How did the navel orange get its name?
The navel orange gets its name from the small second fruit, resembling a navel, embedded in one end of the main fruit.
You will know the navel orange by its bright golden color and by the curious formation, like a tiny orange, growing at the end opposite the stem.
The navel orange is really two oranges in one. A small second fruit that does not fully develop is embedded in one end of the main fruit.
It produces a hollow that resembles a navel—the hollow in the middle of an abdomen or belly.
Other types of oranges sometimes produce double fruits, but navel oranges do so regularly. Navel oranges grow on trees with shiny leaves that stay green all year.
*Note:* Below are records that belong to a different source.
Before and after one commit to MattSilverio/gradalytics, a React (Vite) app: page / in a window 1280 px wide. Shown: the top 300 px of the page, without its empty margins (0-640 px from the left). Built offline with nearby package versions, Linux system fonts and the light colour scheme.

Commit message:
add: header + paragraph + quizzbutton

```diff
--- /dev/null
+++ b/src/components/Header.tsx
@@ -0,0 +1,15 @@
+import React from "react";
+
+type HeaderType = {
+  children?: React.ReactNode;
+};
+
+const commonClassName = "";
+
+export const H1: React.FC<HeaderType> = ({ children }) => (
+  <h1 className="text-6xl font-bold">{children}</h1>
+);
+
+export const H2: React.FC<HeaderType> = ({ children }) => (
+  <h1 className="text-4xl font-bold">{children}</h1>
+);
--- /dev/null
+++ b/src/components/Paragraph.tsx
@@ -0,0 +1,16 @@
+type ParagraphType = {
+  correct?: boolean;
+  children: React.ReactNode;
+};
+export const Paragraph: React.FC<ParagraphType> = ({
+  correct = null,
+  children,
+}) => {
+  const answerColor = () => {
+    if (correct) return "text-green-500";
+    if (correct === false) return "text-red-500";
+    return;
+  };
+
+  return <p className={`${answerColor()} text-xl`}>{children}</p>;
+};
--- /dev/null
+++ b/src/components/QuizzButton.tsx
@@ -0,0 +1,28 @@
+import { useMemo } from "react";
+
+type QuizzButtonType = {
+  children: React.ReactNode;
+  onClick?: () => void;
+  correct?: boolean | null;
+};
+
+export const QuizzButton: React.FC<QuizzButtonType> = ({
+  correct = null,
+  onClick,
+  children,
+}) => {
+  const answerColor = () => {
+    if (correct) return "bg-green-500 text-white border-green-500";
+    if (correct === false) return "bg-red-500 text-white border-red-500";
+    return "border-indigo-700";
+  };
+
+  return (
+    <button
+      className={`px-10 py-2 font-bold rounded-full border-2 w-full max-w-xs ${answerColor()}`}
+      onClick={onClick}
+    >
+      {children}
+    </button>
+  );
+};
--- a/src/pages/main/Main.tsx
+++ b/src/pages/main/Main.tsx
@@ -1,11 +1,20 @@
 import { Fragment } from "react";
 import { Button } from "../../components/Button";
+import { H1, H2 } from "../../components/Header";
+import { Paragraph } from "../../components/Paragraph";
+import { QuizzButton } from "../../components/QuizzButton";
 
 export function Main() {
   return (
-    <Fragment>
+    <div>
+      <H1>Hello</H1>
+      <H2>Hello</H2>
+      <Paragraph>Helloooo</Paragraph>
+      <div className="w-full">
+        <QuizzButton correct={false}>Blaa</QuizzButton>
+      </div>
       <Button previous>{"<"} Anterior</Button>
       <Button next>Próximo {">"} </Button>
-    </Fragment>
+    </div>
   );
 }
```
The trees produce many beautiful, white, fragrant blossoms. The orange are picked when fully, ripe. Navel oranges are popular eating oranges because they are normally seedless. To grow new seedless trees nurserymen graft stem buds from an adult navel orange tree onto the young rootstock of other citrus trees. – Dick Rogers
- Posted in: Beautiful Trees ♦ Bright Golden Color ♦ Curious Formation ♦ Fragrant Blossom ♦ New Seedless Trees ♦ Seedless Navel Orange ♦ Shiny Leaves ♦ Small Second Fruit ♦ Tiny Orange ♦ White Trees
- Tagged: Beautiful Trees, Bright Golden Color, Citrus Trees, Curious Formation, Fragrant Blossoms, Main Fruit. Golden Color, Navel, Navel Orange, Orange, Rootstock, Seedless Navel Orange, Seedless Trees, Shiny Leaves, Small Second Fruit, Stem Buds, Two Oranges in One, White Trees